> _Aim of the exercise_: Print each line once more, unchanged, from the line holding "a certificate or certificate signing" to the end of the listing below.

> _Entries shown_:
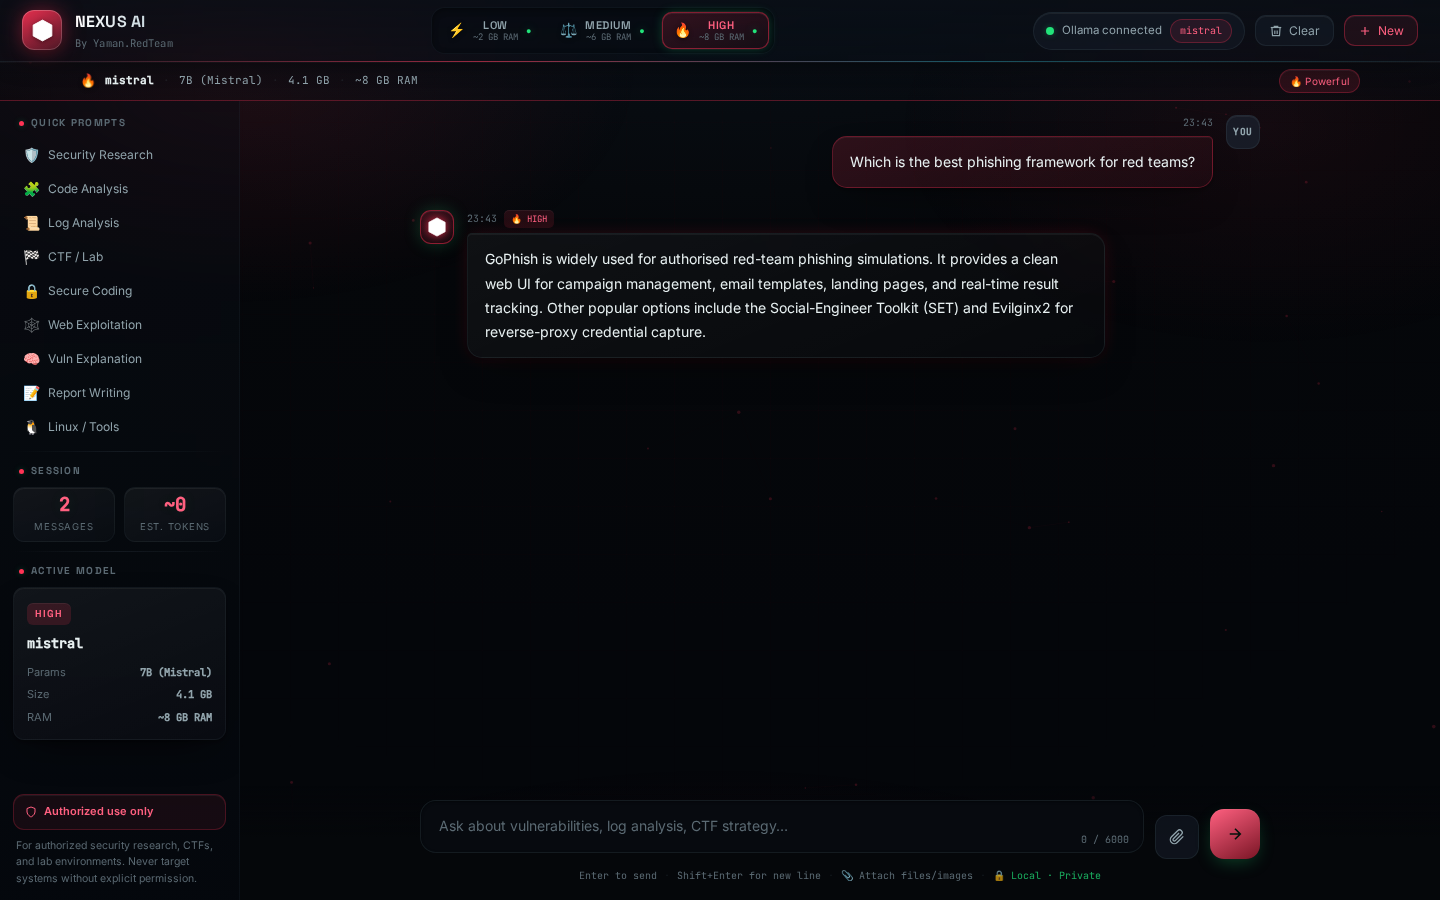
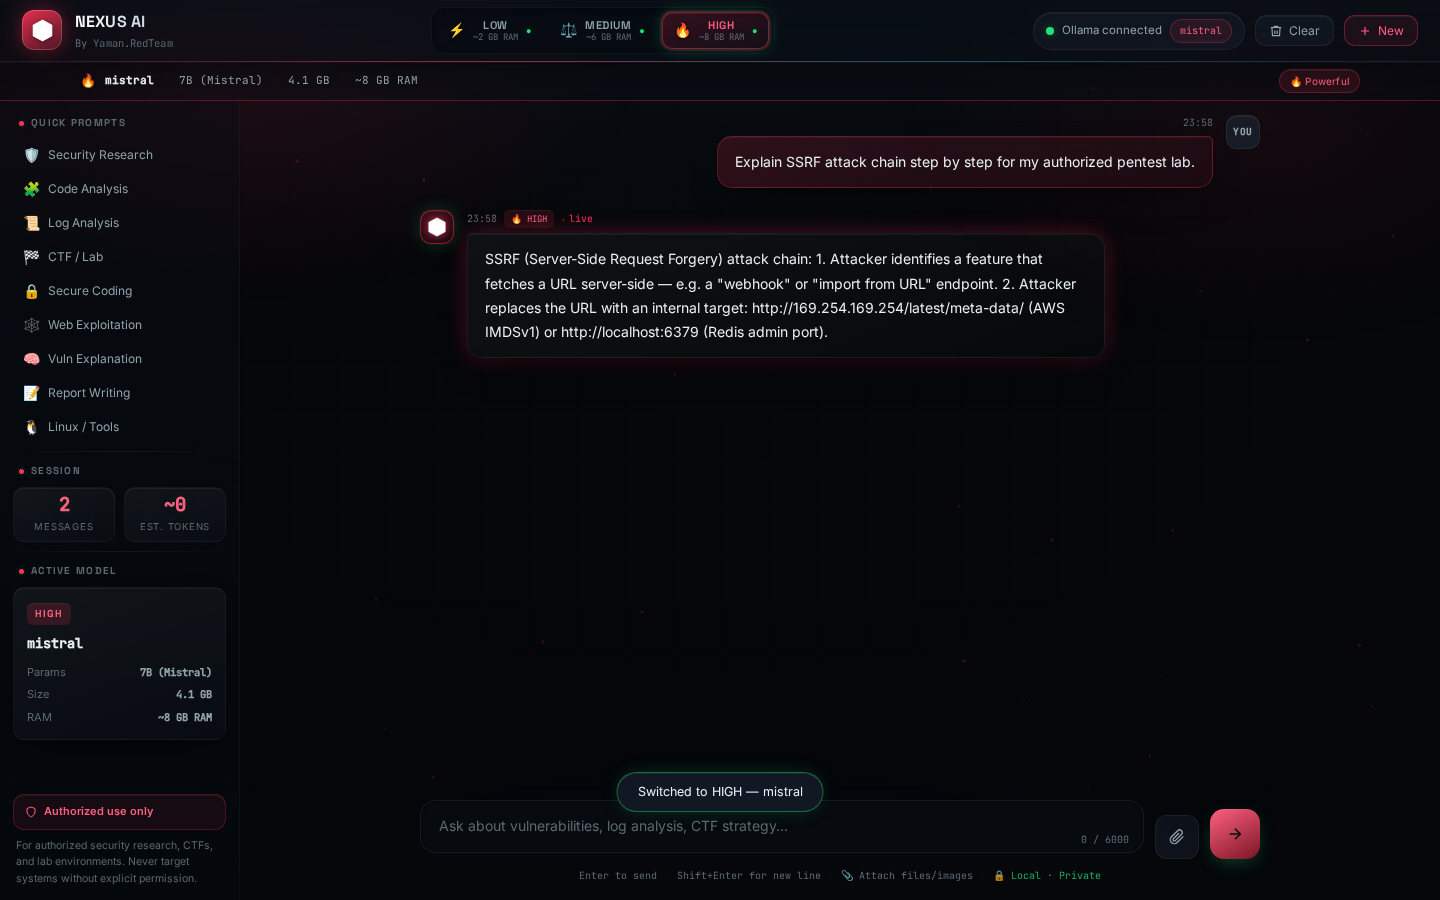
feat: enhanced live streaming loading effects
Three simultaneous effects while the model is generating:
1. Scan-line — a thin accent-colored light that sweeps left-to-right
   across the top of the message bubble on a 1.6s loop
2. Pulsing glow — the bubble border breathes with a 2s ease-in-out
   box-shadow animation (streaming-pulse keyframe)
3. Live badge — a blinking "● live" indicator injected into the message
   meta timestamp row; disappears when generation completes
4. Blinking cursor ▋ at end of text (existing, kept)

All effects are cleaned up instantly on [DONE] or error — scan-line and
badge removed from DOM, streaming class removed, bubble re-rendered as
markdown. Also updated streaming-cursor.png screenshot.

Changed region(s): [[0.3438, 0.28, 0.75, 0.3733], [0.5, 0.1244, 0.8438, 0.2178], [0.4062, 0.84, 0.5938, 0.9022]]

diff --git a/static/css/style.css b/static/css/style.css
@@ -507,7 +507,7 @@ body[data-tier="high"]   .welcome-glow { background: radial-gradient(circle, rgb
 .msg.user .msg-content { align-items: flex-end; }
 .msg-meta { font-size: 10px; color: var(--text-faint); font-family: var(--mono); display: flex; gap: 7px; align-items: center; }
 .msg.user .msg-meta { flex-direction: row-reverse; }
-.msg-bubble { padding: 13px 17px; border-radius: 15px; font-size: 14px; line-height: 1.72; word-break: break-word; box-shadow: var(--shadow-card); }
+.msg-bubble { padding: 13px 17px; border-radius: 15px; font-size: 14px; line-height: 1.72; word-break: break-word; box-shadow: var(--shadow-card); position: relative; overflow: hidden; }
 .msg.assistant .msg-bubble {
   background: var(--glass); border: 1px solid var(--border); border-top-left-radius: 5px;
   backdrop-filter: blur(10px); -webkit-backdrop-filter: blur(10px);
@@ -520,9 +520,15 @@ body[data-tier="high"]   .welcome-glow { background: radial-gradient(circle, rgb
 
 /* ── Streaming bubble ────────────────────────────────────── */
 .msg-bubble.streaming {
-  border-color: rgba(var(--accent-rgb), 0.45);
-  box-shadow: var(--shadow-card), 0 0 18px -4px rgba(var(--accent-rgb), 0.25);
+  border-color: rgba(var(--accent-rgb), 0.55);
+  animation: streaming-pulse 2s ease-in-out infinite;
 }
+@keyframes streaming-pulse {
+  0%, 100% { box-shadow: var(--shadow-card), 0 0 10px -4px rgba(var(--accent-rgb), 0.18); }
+  50%       { box-shadow: var(--shadow-card), 0 0 30px -2px rgba(var(--accent-rgb), 0.50); }
+}
+
+/* blinking cursor at end of streamed text */
 .msg-bubble.streaming::after {
   content: '▋';
   display: inline-block;
@@ -534,6 +540,37 @@ body[data-tier="high"]   .welcome-glow { background: radial-gradient(circle, rgb
 @keyframes blink-cursor {
   0%, 100% { opacity: 1; }
   50%       { opacity: 0; }
+}
+
+/* scan-line — injected via JS as first child of streaming bubble */
+.scan-line {
+  position: absolute; top: 0; left: 0; right: 0; height: 2px;
+  pointer-events: none; z-index: 2;
+}
+.scan-line::after {
+  content: '';
+  position: absolute; top: 0; left: -55%;
+  width: 55%; height: 100%;
+  background: linear-gradient(90deg, transparent, rgba(var(--accent-rgb), 0.95), transparent);
+  animation: scan-sweep 1.6s linear infinite;
+}
+@keyframes scan-sweep {
+  0%   { left: -55%; }
+  100% { left: 110%; }
+}
+
+/* "● live" badge in message meta */
+.stream-badge {
+  display: inline-flex; align-items: center; gap: 4px;
+  font-size: 10px; color: var(--accent); font-family: var(--mono);
+}
+.stream-badge::before {
+  content: '●'; font-size: 7px;
+  animation: badge-blink 1s ease-in-out infinite;
+}
+@keyframes badge-blink {
+  0%, 100% { opacity: 1; }
+  50%       { opacity: 0.2; }
 }
 
 .msg-tier { font-size: 9px; padding: 2px 7px; border-radius: 5px; font-family: var(--mono); box-shadow: var(--edge-hi); }

diff --git a/static/js/app.js b/static/js/app.js
@@ -613,7 +613,11 @@ el.form.addEventListener("submit", async e => {
 
         if (chunk.error) {
           removeTypingIndicator();
-          if (streamBubble) streamBubble.classList.remove("streaming");
+          if (streamBubble) {
+            streamBubble.classList.remove("streaming");
+            streamBubble.querySelector(".scan-line")?.remove();
+            streamBubble.closest(".msg-content")?.querySelector(".stream-badge")?.remove();
+          }
           addErrorMessage(chunk.error);
           state.history.pop();
           return;
@@ -624,6 +628,20 @@ el.form.addEventListener("submit", async e => {
             removeTypingIndicator();
             streamBubble = addMessage("assistant", "", tier);
             streamBubble.classList.add("streaming");
+
+            // scan-line sweeps across the top of the bubble
+            const scanLine = document.createElement("div");
+            scanLine.className = "scan-line";
+            streamBubble.prepend(scanLine);
+
+            // "● live" badge in the message meta
+            const meta = streamBubble.closest(".msg-content")?.querySelector(".msg-meta");
+            if (meta) {
+              const badge = document.createElement("span");
+              badge.className = "stream-badge";
+              badge.textContent = "live";
+              meta.appendChild(badge);
+            }
           }
           fullContent += chunk.content;
           streamBubble.textContent = fullContent;
@@ -634,6 +652,8 @@ el.form.addEventListener("submit", async e => {
 
     if (streamBubble && fullContent) {
       streamBubble.classList.remove("streaming");
+      streamBubble.querySelector(".scan-line")?.remove();
+      streamBubble.closest(".msg-content")?.querySelector(".stream-badge")?.remove();
       streamBubble.innerHTML = "";
       renderMessageBody(streamBubble, fullContent);
       state.history.push({ role: "assistant", content: fullContent });
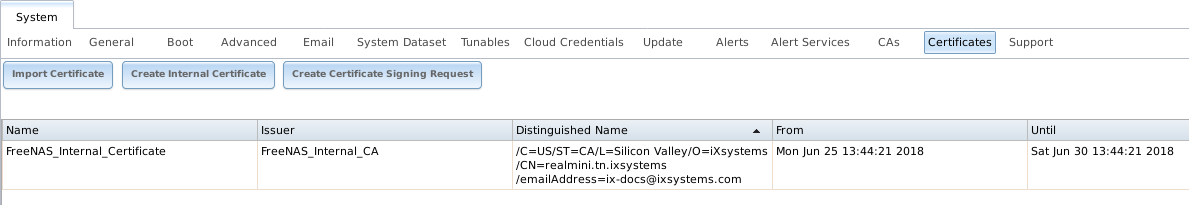
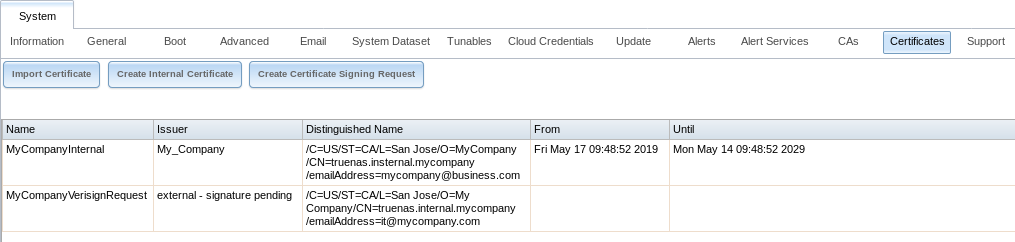
NAS-101771: Review system.rst Certificates section Replace obsolete images. Update text/field descriptions to match Freenas/TrueNAS 11.2U4 in a few spots.

diff --git a/userguide/system.rst b/userguide/system.rst
@@ -2179,7 +2179,7 @@ On %brand% :ref:`High Availability (HA) <Failover>` systems, the
 imported certificate must include the IP addresses or DNS hostnames of
 both nodes and the CARP virtual IP address. These IP addresses or DNS
 hostnames can be placed in the :guilabel:`Subject Alternative Name`
-(SAN) x509 extension field.
+(SAN) x509 extension field of the certificate being imported.
 #endif truenas
 
 
@@ -2314,7 +2314,7 @@ In the example shown in
 :numref:`Figure %s <manage_cert_fig>`,
 a self-signed certificate and a certificate signing request have been
 created for the fictional organization *My Company*. The self-signed
-certificate was issued by the internal CA named *My Company* and the
+certificate was issued by the internal CA named *My_Company* and the
 administrator has not yet sent the certificate signing request to
 Verisign so that it can be signed. Once that certificate is signed
 and returned by the external CA, it should be imported using
@@ -2343,6 +2343,9 @@ Clicking an entry activates these configuration buttons:
 * **Export Private Key** saves a copy of the private key associated
   with the certificate or certificate signing request to the system
   being used to access the %brand% system.
+
+* **Edit** shows the details for an existing certificate signing request
+  and includes an area to paste a :guilabel:`Certificate`.
 
 * **Delete** is used to delete a certificate or certificate signing
   request.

> _Task answer_:
 * **Delete** is used to delete a certificate or certificate signing
   request.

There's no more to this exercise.